So you’ve heard of the saying, ‘tidy desk, tidy mind’; how about tidy office, tidy kitchen, tidy bedroom? If you look at the space around you, whether at work or at home and you’re surrounded by chaos, quite naturally, your head will be in a muddle too. It’s time to declutter, and in doing so, you’ll free up some valuable headspace, allowing you to think more clearly.
I came across a book, The life-changing magic of tidying up by Marie Kondo, when I was on holiday last summer. It discusses the power of decluttering your home, and the difference it can make to your life. It couldn’t have come at a more timely moment, as I was about to embark on this seemingly endless journey of packing up my house, in preparation to move. I returned from holiday completely enthused and inspired.
Does it give you joy?
We have lived here for 17 years, and in all honesty, there has never been the need for a major clear out, so you can imagine the clutter we’ve accumulated over time. This fantastic book, which uses the Japanese KonMari method, has helped me to tackle this major project, whilst making me realise that you don’t need to move house, to tidy a few things up. Had I kept on top of things earlier, it may have not been such an arduous task now.
As Kondo suggests, look at your belongings individually; aside from the essentials that you need to run your home, ask yourself the question, does it give you joy? If the answer is no, what purpose does it have? It’s time to be ruthless and let it go! Initially, this was tough, but once I got into the swing of things, it was incredibly straightforward. Why? Because it’s simple and makes total sense. Why am I hanging on to all of this ‘stuff’?
Let it go
Whether it’s clothing in the back of your wardrobe that hasn’t seen the light of day for five years, or that old chair in the garage with a ripped seat that you’ve been meaning to get upholstered, despite having nowhere to put it; the question of joy gives you permission to get rid of these pretty useless items, that you’ve been holding onto, ‘just in case’.
This whole process has been liberating. Of course, there is a downside; the local charity shops and recycling centre are becoming a little too familiar, but I’m hoping the majority of my unwanted goods will find a new home somewhere.
So, if you find yourself surrounded by so much clutter that you can’t think straight, don’t wait until you next move house.
A step at a time
For efficiency, categorise everything before you start. Kondo suggests starting with your wardrobe, as clothes hold the least emotion; now is a great time as the seasons change and you make room for your summer staples. You could then move onto books, furniture and kitchen gadgets, but save the photographs and sentimental items until much later on, once you’ve really got the hang of it.

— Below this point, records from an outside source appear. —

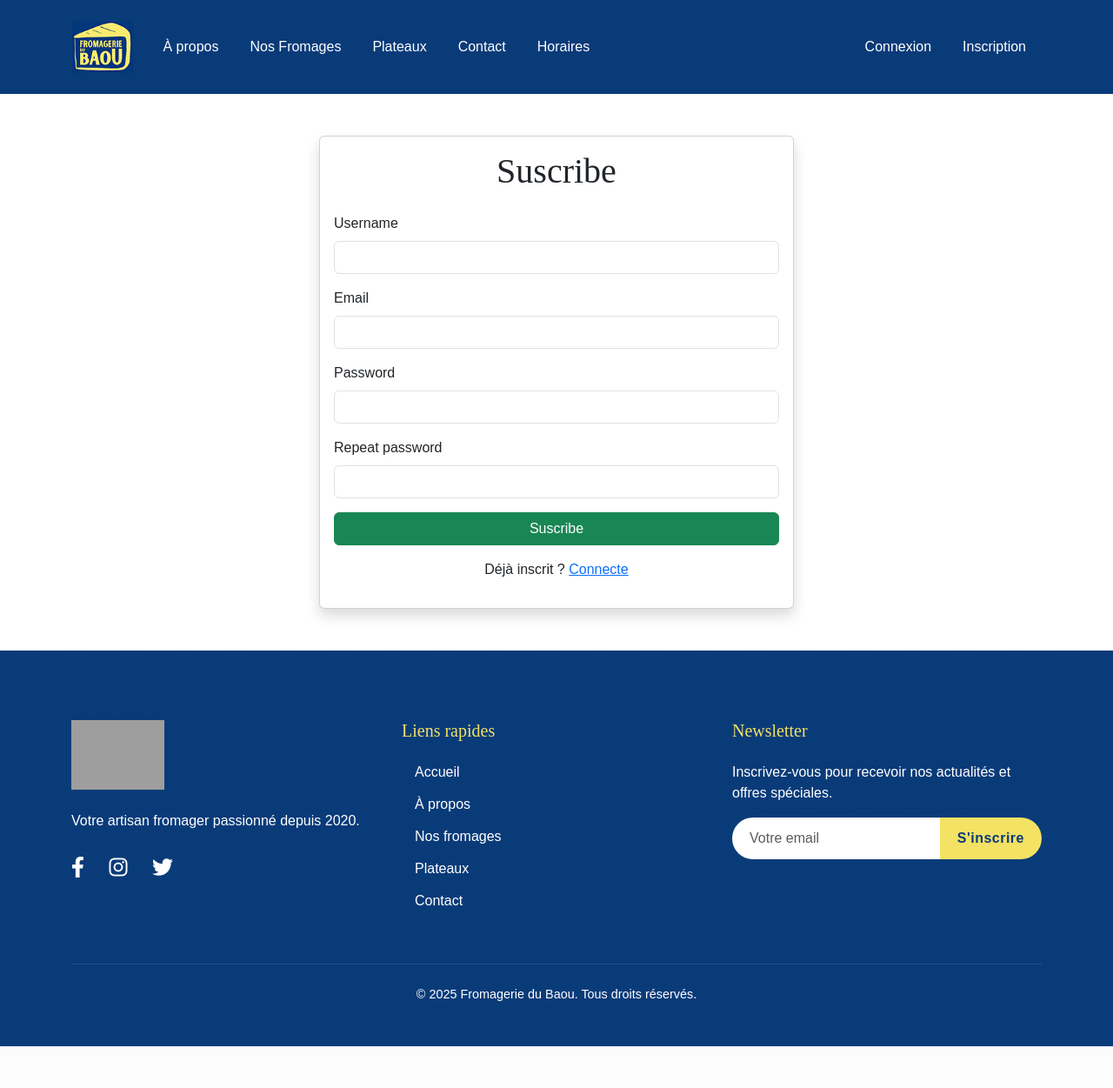
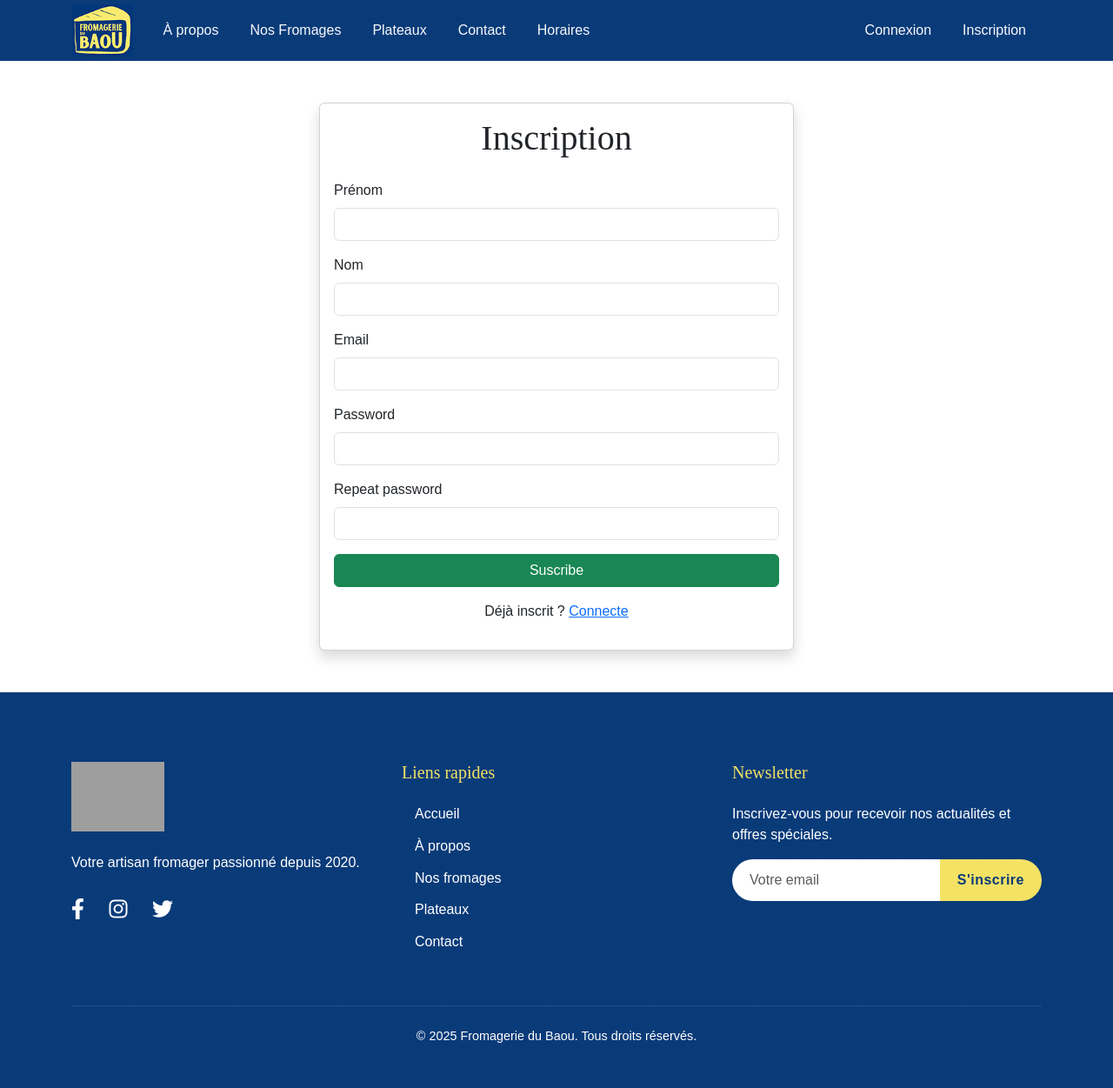
Before and after one commit to JessyDevBox/dev-pj-fromagerie-baou, a Flask app: page /auth/register in a window 1280 px wide. Shown: the whole page at 87% size. Before the commit the page ends 1203 px from the top, so only its background shows below. Run offline with Flask 3, Linux system fonts and the light colour scheme; grey boxes are pictures that could not be loaded.

Commit message:
Dev Update

```diff
--- a/app/forms/auth.py
+++ b/app/forms/auth.py
@@ -17,6 +17,12 @@ class RegistrationForm(FlaskForm):
     username = StringField(
         "Username", validators=[DataRequired(), Length(min=4, max=64)]
     )
+    first_name = StringField(
+        "Prénom", validators=[DataRequired(), Length(min=4, max=64)]
+    )
+    last_name = StringField(
+        "Nom", validators=[DataRequired(), Length(min=4, max=64)]
+    )
     email = StringField("Email", validators=[DataRequired(), Email()])
     password = PasswordField("Password", validators=[DataRequired(), Length(min=6)])
     password2 = PasswordField(
--- a/app/inc/mail.py
+++ b/app/inc/mail.py
@@ -43,6 +43,7 @@ def send_mail_html(send_to: List[str], subject: str, message: str):
 def send_mail(
     send_to: List[str], subject: str, message: str, is_message_html: bool = False
 ):
+    global obj_mail
     msg = Message(
         sender=Config.MAIL_SENDER,
         recipients=send_to,
--- a/app/routes/auth.py
+++ b/app/routes/auth.py
@@ -55,6 +55,9 @@ def register():
         user_email = form.email.data
         username = form.username.data
 
+        if not username:
+            username = user_email
+
         # check if email is already recorded
         user_exists = User.query.filter(
             (User.email == user_email) | (User.username == username)
@@ -65,10 +68,14 @@ def register():
             return redirect(url_for("auth.login"))
 
 
+        print(f"** Create user: {user_email}")
+
         # create user
         user = User(
             username=username,
             email=form.email.data,
+            first_name=form.first_name.data,
+            last_name=form.last_name.data,
             rights=UserRights.default,
         )
         user.set_password(form.password.data)
@@ -79,13 +86,13 @@ def register():
 
         mail_result = send_mail_html(
             send_to=[user_email],
-            subject="Tiny Garden - Subscription Success",
+            subject="Fromagerie du Baou - Souscription",
             message=f"""
             <html>
                 <body>
-                    <h1>Mini Jardin</h1>
-                    <h3>Bienvenue {form.username.data} sur le site de mini jardin.</h3>
-                    <h3>Passez une bonne journée dans votre jardin</h3>
+                    <h1>Fromagerie du Baou</h1>
+                    <h3>Bienvenue {form.first_name.data}, {form.last_name.data} sur le site de la fromagerie du Baou.</h3>
+                    <h3>En espèrant que vous pourrez venir nous voir.</h3>
                 </body>
             </html>
             """,
--- a/app/static/css/navbar.css
+++ b/app/static/css/navbar.css
@@ -4,6 +4,9 @@
     background-color: var(--primary-blue);
     backdrop-filter: blur(10px);
     -webkit-backdrop-filter: blur(10px);
+
+    padding-top: 0;
+    padding-bottom: 0;
 }
 
 .navbar.scrolled {
@@ -25,7 +28,7 @@
 }
 
 .nav-link {
-    color: white;
+    color: var(--navbar-link-color);
     font-weight: 500;
     margin: 0 10px;
     position: relative;
@@ -46,3 +49,7 @@
 .nav-link:hover::after {
     width: 100%;
 }
+
+.nav-link:hover {
+    color: var(--navbar-link-color-hover);
+}
--- a/app/static/css/vars.css
+++ b/app/static/css/vars.css
@@ -12,4 +12,7 @@
     --text-dark: #333;
     --text-light: #f8f9fa;
     --text-brand-cheese: var(--main-design-cheese);
+
+    --navbar-link-color: var(--text-light);
+    --navbar-link-color-hover: var(--text-light);
 }
--- a/app/templates/auth/register.html
+++ b/app/templates/auth/register.html
@@ -6,13 +6,29 @@
         <div class="col-md-6">
             <div class="card shadow">
                 <div class="card-body">
-                    <h1 class="card-title text-center mb-4">Suscribe</h1>
+                    <h1 class="card-title text-center mb-4">Inscription</h1>
                     <form method="POST" action="" novalidate>
                         {{ form.hidden_tag() }}
+                        {#
                         <div class="mb-3">
                             {{ form.username.label(class="form-label") }}
                             {{ form.username(class="form-control") }}
                             {% for error in form.username.errors %}
+                            <span class="text-danger">{{ error }}</span>
+                            {% endfor %}
+                        </div>
+                        #}
+                        <div class="mb-3">
+                            {{ form.first_name.label(class="form-label") }}
+                            {{ form.first_name(class="form-control") }}
+                            {% for error in form.first_name.errors %}
+                            <span class="text-danger">{{ error }}</span>
+                            {% endfor %}
+                        </div>
+                        <div class="mb-3">
+                            {{ form.last_name.label(class="form-label") }}
+                            {{ form.last_name(class="form-control") }}
+                            {% for error in form.last_name.errors %}
                             <span class="text-danger">{{ error }}</span>
                             {% endfor %}
                         </div>
```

In freeing this space around you, not only will you benefit from a great sense of achievement, you will be able to function much more clearly. Declutter your surroundings and in turn, you will declutter your mind.